Requirement: Where does the word "clamp" show up in the records? Copy every line that has it.

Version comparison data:

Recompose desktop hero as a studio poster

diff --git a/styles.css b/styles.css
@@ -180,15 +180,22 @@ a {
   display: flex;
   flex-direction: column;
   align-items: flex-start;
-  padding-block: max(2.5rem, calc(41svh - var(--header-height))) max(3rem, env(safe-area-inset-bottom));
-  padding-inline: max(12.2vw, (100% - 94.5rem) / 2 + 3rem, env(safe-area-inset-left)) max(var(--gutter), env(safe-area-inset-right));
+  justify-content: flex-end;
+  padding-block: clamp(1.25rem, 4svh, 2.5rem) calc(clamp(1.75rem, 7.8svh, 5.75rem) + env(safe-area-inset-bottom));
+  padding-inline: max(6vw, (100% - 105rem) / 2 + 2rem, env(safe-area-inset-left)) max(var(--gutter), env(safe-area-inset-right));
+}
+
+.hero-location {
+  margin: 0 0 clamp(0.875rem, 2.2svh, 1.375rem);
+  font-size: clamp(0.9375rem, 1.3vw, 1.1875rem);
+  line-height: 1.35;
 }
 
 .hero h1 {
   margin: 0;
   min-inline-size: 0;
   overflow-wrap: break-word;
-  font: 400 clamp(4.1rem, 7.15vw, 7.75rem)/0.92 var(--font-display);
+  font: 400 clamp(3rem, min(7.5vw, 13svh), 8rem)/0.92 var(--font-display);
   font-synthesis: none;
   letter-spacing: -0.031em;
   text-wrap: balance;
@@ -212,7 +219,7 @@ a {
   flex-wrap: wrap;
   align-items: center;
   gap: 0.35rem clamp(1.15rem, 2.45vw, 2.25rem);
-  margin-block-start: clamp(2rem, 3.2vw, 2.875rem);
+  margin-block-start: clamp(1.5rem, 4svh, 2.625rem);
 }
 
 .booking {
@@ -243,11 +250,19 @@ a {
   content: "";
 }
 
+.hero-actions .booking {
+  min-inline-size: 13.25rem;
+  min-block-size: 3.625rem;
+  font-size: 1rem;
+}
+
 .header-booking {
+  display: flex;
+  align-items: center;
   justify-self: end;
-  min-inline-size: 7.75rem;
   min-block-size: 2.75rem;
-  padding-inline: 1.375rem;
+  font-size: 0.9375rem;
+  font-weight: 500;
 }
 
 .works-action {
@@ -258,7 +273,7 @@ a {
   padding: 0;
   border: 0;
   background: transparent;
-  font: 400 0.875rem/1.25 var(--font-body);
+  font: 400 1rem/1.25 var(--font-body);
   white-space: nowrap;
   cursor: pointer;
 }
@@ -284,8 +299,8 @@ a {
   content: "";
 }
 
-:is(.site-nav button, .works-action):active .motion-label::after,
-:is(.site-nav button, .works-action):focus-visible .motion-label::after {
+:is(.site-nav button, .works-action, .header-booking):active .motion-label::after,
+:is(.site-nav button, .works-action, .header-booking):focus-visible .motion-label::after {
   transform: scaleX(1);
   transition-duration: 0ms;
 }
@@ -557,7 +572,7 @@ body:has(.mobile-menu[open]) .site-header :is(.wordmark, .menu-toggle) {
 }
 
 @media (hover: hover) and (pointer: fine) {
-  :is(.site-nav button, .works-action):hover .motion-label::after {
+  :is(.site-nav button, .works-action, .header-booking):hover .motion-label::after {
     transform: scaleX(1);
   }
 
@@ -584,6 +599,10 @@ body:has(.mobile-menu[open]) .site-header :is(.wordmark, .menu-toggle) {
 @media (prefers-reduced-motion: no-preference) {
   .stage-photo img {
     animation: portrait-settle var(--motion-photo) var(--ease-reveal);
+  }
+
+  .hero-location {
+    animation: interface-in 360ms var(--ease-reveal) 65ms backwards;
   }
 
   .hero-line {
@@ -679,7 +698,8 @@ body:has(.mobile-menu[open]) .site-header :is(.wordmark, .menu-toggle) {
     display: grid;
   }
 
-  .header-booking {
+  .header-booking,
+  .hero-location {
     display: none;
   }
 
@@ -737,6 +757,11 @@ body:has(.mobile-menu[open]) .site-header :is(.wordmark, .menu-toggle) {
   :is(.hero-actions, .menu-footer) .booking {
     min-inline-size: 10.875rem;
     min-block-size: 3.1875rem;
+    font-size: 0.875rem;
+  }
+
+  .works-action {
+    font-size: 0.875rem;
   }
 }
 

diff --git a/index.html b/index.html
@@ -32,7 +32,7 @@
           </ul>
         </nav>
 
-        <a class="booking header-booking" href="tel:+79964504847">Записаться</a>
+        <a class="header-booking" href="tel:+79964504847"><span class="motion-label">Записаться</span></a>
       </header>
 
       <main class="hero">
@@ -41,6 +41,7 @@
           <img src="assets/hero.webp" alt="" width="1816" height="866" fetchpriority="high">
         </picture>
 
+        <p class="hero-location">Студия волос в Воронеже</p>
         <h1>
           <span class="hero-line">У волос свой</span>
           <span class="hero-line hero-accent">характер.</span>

Result:
+  padding-block: clamp(1.25rem, 4svh, 2.5rem) calc(clamp(1.75rem, 7.8svh, 5.75rem) + env(safe-area-inset-bottom));
+  margin: 0 0 clamp(0.875rem, 2.2svh, 1.375rem);
+  font-size: clamp(0.9375rem, 1.3vw, 1.1875rem);
-  font: 400 clamp(4.1rem, 7.15vw, 7.75rem)/0.92 var(--font-display);
+  font: 400 clamp(3rem, min(7.5vw, 13svh), 8rem)/0.92 var(--font-display);
   gap: 0.35rem clamp(1.15rem, 2.45vw, 2.25rem);
-  margin-block-start: clamp(2rem, 3.2vw, 2.875rem);
+  margin-block-start: clamp(1.5rem, 4svh, 2.625rem);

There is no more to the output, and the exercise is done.